Camille Miceli touched down in Capri this week with her launch collection for Emilio Pucci, making a splash in the still not-so-warm, late-April waters with an intense “experience” enjoyed by 160 guests flown in from Paris, Milan, and London. The US contingent was represented by the rapper Gunna, whose performance capped off three Pucci-fied days of activations and sweet life—decadent dinners and hours-long lunches at Bagni di Tiberio; morning yoga classes for stylish Pucci yoginis; and “how-to-style-a-scarf” lessons in the label’s store on Via Camerelle, the island’s mini via Montenapoleone.
The see-now, buy-now collection—called La Grotta Azzurra and released in three drops, the first of which launches exclusively on Mytheresa.com today—was presented live in various tableaux vivants throughout the island, with Pucci-clad models looking very much to comfortable in the surroundings. Nor surprisingly so, as Capri was Marchese Emilio Pucci’s beloved holiday destination, where his high society friends-turned-clients used to spend long barefoot summers.
After various incarnations, Pucci has been entrusted to the experienced hands of the ebullient and cool Miceli, whose approach to the label’s reboot seems to be straightforward and layered in equal measure. “Pucci isn’t a conceptual brand, it’s a lifestyle brand, so its message has to be direct,” she said. That doesn’t mean having to simplify it to the point of reducing its impact. Quite the contrary. For Miceli it means energizing it further, amping up the joy of living factor already embedded in its codes. Energy is an attractive trans-generational attitude, and permeating the label with a positive, slightly trippy vibe will help engage for a wider, younger audience.

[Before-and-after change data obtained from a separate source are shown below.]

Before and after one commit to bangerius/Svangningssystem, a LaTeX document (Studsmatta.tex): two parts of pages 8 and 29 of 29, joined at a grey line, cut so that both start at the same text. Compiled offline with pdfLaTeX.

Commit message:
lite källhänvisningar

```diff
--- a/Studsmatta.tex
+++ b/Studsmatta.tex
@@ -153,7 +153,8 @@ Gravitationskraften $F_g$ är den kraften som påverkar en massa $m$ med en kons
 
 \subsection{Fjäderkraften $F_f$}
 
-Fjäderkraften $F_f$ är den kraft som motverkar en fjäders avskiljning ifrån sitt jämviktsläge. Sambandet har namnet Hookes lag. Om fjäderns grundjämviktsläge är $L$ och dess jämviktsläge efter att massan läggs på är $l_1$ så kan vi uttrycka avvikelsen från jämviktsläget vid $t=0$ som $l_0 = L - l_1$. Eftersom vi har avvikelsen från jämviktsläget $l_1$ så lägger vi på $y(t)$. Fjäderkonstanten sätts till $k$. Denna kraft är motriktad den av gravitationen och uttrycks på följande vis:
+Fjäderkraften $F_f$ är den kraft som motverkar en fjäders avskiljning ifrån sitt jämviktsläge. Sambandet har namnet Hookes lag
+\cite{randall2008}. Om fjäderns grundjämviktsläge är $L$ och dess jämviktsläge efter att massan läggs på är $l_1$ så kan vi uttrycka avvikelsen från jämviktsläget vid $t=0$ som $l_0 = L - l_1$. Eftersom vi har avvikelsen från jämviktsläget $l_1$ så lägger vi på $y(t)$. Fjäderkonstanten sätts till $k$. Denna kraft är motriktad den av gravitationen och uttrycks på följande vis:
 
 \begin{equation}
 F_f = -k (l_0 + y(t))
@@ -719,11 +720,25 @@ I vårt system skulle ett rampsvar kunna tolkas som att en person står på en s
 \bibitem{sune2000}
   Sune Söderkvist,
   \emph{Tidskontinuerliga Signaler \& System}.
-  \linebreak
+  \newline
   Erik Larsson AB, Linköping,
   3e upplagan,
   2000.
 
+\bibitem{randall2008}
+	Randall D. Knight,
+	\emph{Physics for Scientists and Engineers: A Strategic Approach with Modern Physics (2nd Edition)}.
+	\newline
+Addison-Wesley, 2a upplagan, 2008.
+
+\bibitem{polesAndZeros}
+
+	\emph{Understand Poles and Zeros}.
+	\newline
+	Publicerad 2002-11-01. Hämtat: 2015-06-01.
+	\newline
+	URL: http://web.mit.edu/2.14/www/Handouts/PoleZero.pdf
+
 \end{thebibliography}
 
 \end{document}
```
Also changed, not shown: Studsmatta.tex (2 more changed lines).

Miceli also highlighted what she called Pucci’s “humanity and peculiar sensibility,” which she enhanced, for example, by creating hand-drawn iterations of the famous prints. “I think that digitized patterns strip Pucci’s motifs of the imperfections that are part of their unique charm,” she explained. In the new collection, which is full of coverable, cool separates, the patterns’ pyrotechnics are offset by the use of few solid colors. Often the prints were just used as contrasting details—a colorful padded trim on a black or beige cotton cropped jacket; a printed scarf criss-cross closing a short black sleeveless shift dress; a flower-flame motif blooming at the front of a pair of bell-bottom capri pants in white cotton.